Limes grow on nearly every hillside and are a penny a dozen. In season you can pick them in your own back yard. When I was in Dominica I had a little boy named Happy Lad, who gathered for me limes and oranges. Happy Lad also climbed the tall coconut palms, like a monkey in his bare brown feet, to shake down coconuts from the topmost branches. For these and other services he received 50 cents a week, and was considered the best-heeled boy in Roseau.
Happy Lad was also my bath boy. I had a bathhouse covered with jessamine, with a pool big enough to swim in, fed by a mountain stream that poured through the open roof of the bathhouse. Happy Lad dove every day into the water to pull out the bamboo plug. Then he scrubbed the sides of the pool with the fronds of a coconut palm. Sometimes Happy Lad found crayfish scurrying around at the bottom, and then I had bisque d’écrevisses for luncheon.
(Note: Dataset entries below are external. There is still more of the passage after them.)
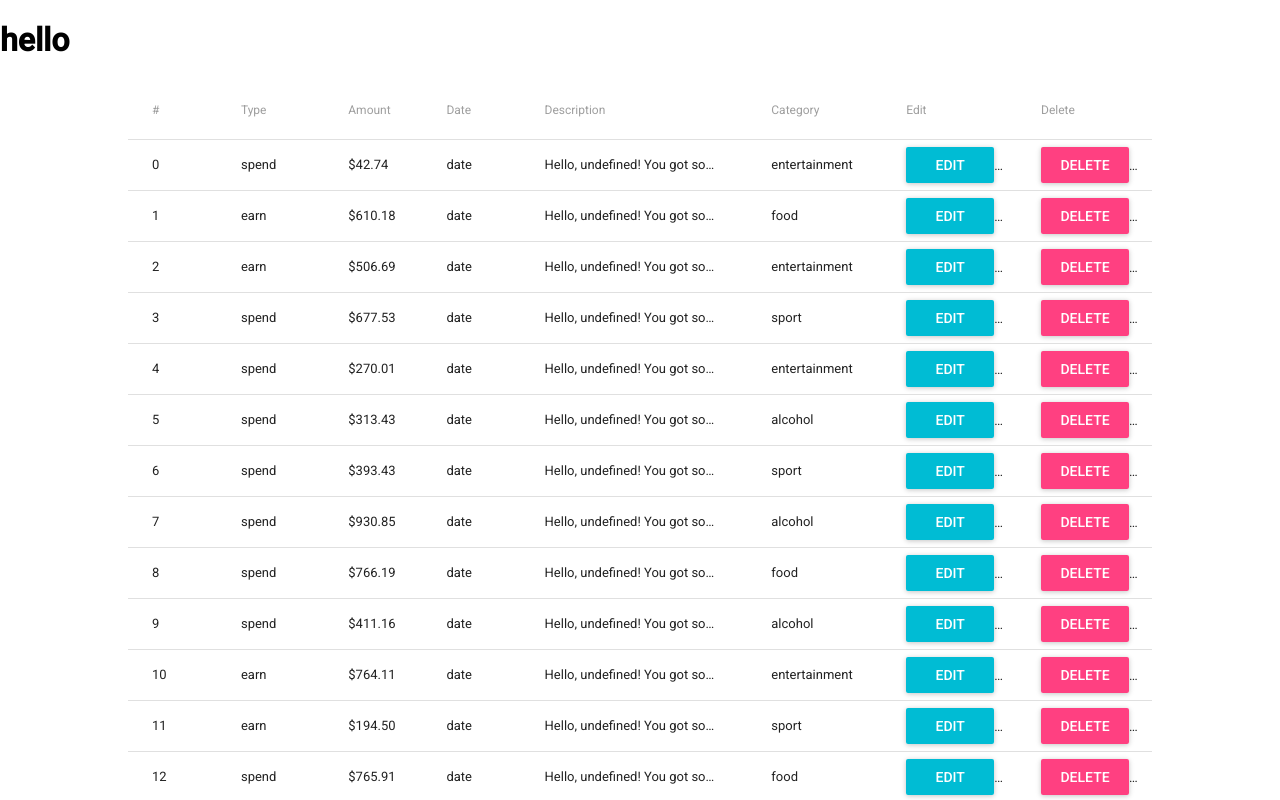
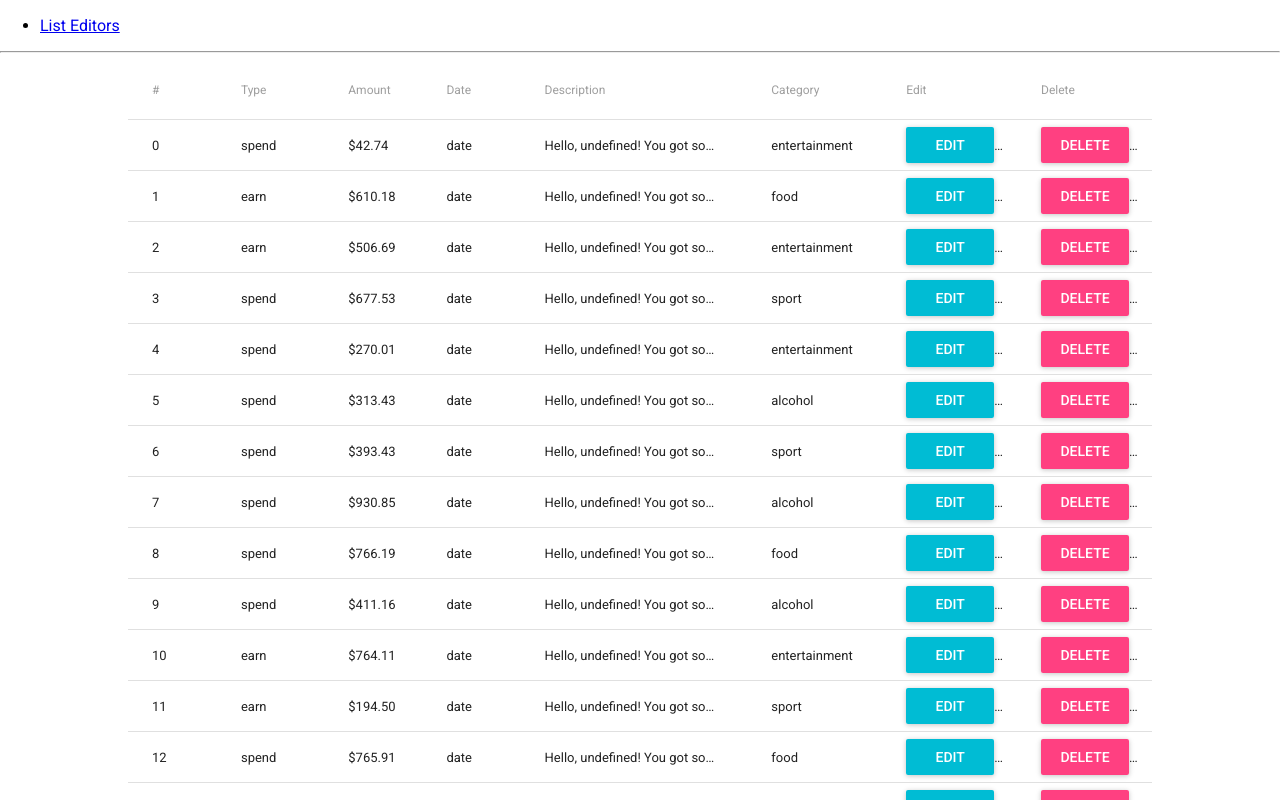
Before and after one commit to 1nG0d/spend_money, a React app: page /editors/spend_earn in a window 1280 px wide. Shown: the top 800 px of the page. Built offline with nearby package versions, Linux system fonts and the light colour scheme.

Commit message:
add route with list Editor

```diff
--- a/frontend/App.js
+++ b/frontend/App.js
@@ -3,15 +3,18 @@ import Root from './components/Root'
 import store from './redux'
 import MuiThemeProvider from 'material-ui/styles/MuiThemeProvider';
 import {Provider} from 'react-redux'
+import { BrowserRouter as Router} from 'react-router-dom'
 import './config'
 
 class App extends Component {
     render() {
         return (
             <Provider store={store}>
-                <MuiThemeProvider>
-                    <Root/>
-                </MuiThemeProvider>
+                <Router>
+                    <MuiThemeProvider>
+                        <Root/>
+                    </MuiThemeProvider>
+                </Router>
             </Provider>
         )
     }
--- a/frontend/components/Root.js
+++ b/frontend/components/Root.js
@@ -1,5 +1,6 @@
 import React, { Component } from 'react'
-import EditorInSpend from './editors/Editor_in_spend'
+import EditorPages from './routes/EditorPage'
+import {Route, Link} from 'react-router-dom'
 
 class Root extends Component {
     static propTypes = {
@@ -9,8 +10,11 @@ class Root extends Component {
     render() {
         return (
             <div>
-                <h1>hello</h1>
-                <EditorInSpend/>
+                <ul>
+                    <li><Link to="/editors">List Editors</Link></li>
+                </ul>
+                <hr/>
+                <Route path="/editors" component={EditorPages}/>
             </div>
         )
     }
--- /dev/null
+++ b/frontend/components/editors/EditorCategory.js
@@ -0,0 +1,15 @@
+import React from 'react'
+
+export default class EditorCategory extends React.Component {
+
+    render() {
+
+        return (
+            <div>Editor_Category</div>
+        )
+    }
+}
+
+EditorCategory.propTypes = {
+
+}
--- a/frontend/components/editors/Editor_in_spend.js
+++ b/frontend/components/editors/EditorEarnSpend.js
@@ -10,7 +10,7 @@ import {
 } from 'material-ui/Table';
 import RaisedButton from 'material-ui/RaisedButton';
 
-class Editor_in_spend extends React.Component {
+class EditorEarnSpend extends React.Component {
 
     getTableRow() {
         return this.props.tableData.map((item, i)=>{
@@ -23,7 +23,11 @@ class Editor_in_spend extends React.Component {
                     <TableRowColumn style={{width: '20%'}}>{item.description}</TableRowColumn>
                     <TableRowColumn style={{width: '10%'}}>{item.category}</TableRowColumn>
                     <TableRowColumn style={{width: '10%'}}>
-                        <RaisedButton label="Edit" primary={true} />
+                        <RaisedButton label="Edit"
+                                      onClick={()=>{
+                                          console.log(item._id);
+                                      }}
+                                      primary={true} />
                     </TableRowColumn>
                     <TableRowColumn style={{width: '10%'}}>
                         <RaisedButton label="Delete" secondary={true}/>
@@ -61,4 +65,4 @@ class Editor_in_spend extends React.Component {
 
 export default connect((state)=>({
     tableData: state.editors
-}))(Editor_in_spend)
+}))(EditorEarnSpend)
--- /dev/null
+++ b/frontend/components/routes/EditorPage.js
@@ -0,0 +1,34 @@
+import React from 'react'
+import {Route, Link} from 'react-router-dom'
+import Editor_in_spend from '../editors/EditorEarnSpend'
+import Editor_Category from '../editors/EditorCategory'
+
+
+export default class EditorRoute extends React.Component {
+
+    getList() {
+        return (
+            <div>
+                <ul>
+                    <li><Link to="/editors/spend_earn" >spend/earn Editor</Link></li>
+                    <li><Link to="/editors/category" >category Editor</Link></li>
+                </ul>
+                <hr/>
+            </div>
+        )
+    }
+
+    render() {
+        return (
+            <div>
+                {this.props.match.isExact ? this.getList() : null}
+                <Route path="/editors/spend_earn" component={Editor_in_spend}/>
+                <Route path="/editors/category" component={Editor_Category}/>
+            </div>
+        )
+    }
+}
+
+EditorRoute.propTypes = {
+
+}
--- a/frontend/ducks/editors.js
+++ b/frontend/ducks/editors.js
@@ -7,8 +7,22 @@ import {fixtures} from '../fixtures'
 export const moduleName = 'editors'
 const prefix = `${appName}/${moduleName}`
 
-export const FETCH_ALL_REQUEST = `${prefix}/FETCH_ALL_REQUEST`
+export const EDIT_ROW_SPEND = `${prefix}/EDIT_ROW_SPEND`
 
+
+/**
+ * AC
+ * */
+
+
+export function editRowSpend(id) {
+    return {
+        type: EDIT_ROW_SPEND,
+        payload: {
+            id: id
+        }
+    }
+}
 
 
 /**
```
Also changed, not shown: frontend/components/editors/EditorSpendAdd.js (added, +15 -0 lines), frontend/components/routes/editor_in_spend.js (deleted).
To get to Dominica one travels by sea. The Lady Nelson and the Lady Rodney of the Canadian National Steamships line, carrying 125 passengers each, sail alternately from Halifax with a few Canadians aboard, and put in at Boston for freight and the rest of their passengers. One-way minimum passage (ten days) from Boston to Dominica costs $173 plus 15 per cent U.S. tax; maximum, $433 plus tax. But one-way passage, unfortunately, is not always available.
There is no direct plane service to Dominica. Flying boats of British International Airways hop between most Caribbean islands, but never stop at Dominica. Neither do the big Clippers of Pan American. But the Clippers do fly to Antigua, north of Dominica, and to Barbados to the south, and small boats ply erratically back and forth between the islands. Unscheduled sailings, however, are nothing to count on. It is better to have your travel agent file application for passage on a Lady boat or advise you as to sailings that later may be scheduled on other lines. And eventually, since everything, even passage to Dominica, comes to him who waits, you will find yourself in Roseau.
There is a small hotel called the Paz (Peace), as well as a number of boardinghouses. Rates at the Paz are $4 a day, and a bit less at the boardinghouses. With a roof over your head you can, if it is a house you want, then go house-hunting.
In other days I have rented the Big House of an old plantation for $25 a month, and staffed it with servants for less than I pay one part-time maid in New York. With the house went gardens and a hyacinth pool, groves of bananas and limes, many tall coconuts, and a view of the sea. The place rents now for $40 and the tenant has a lifelong lease.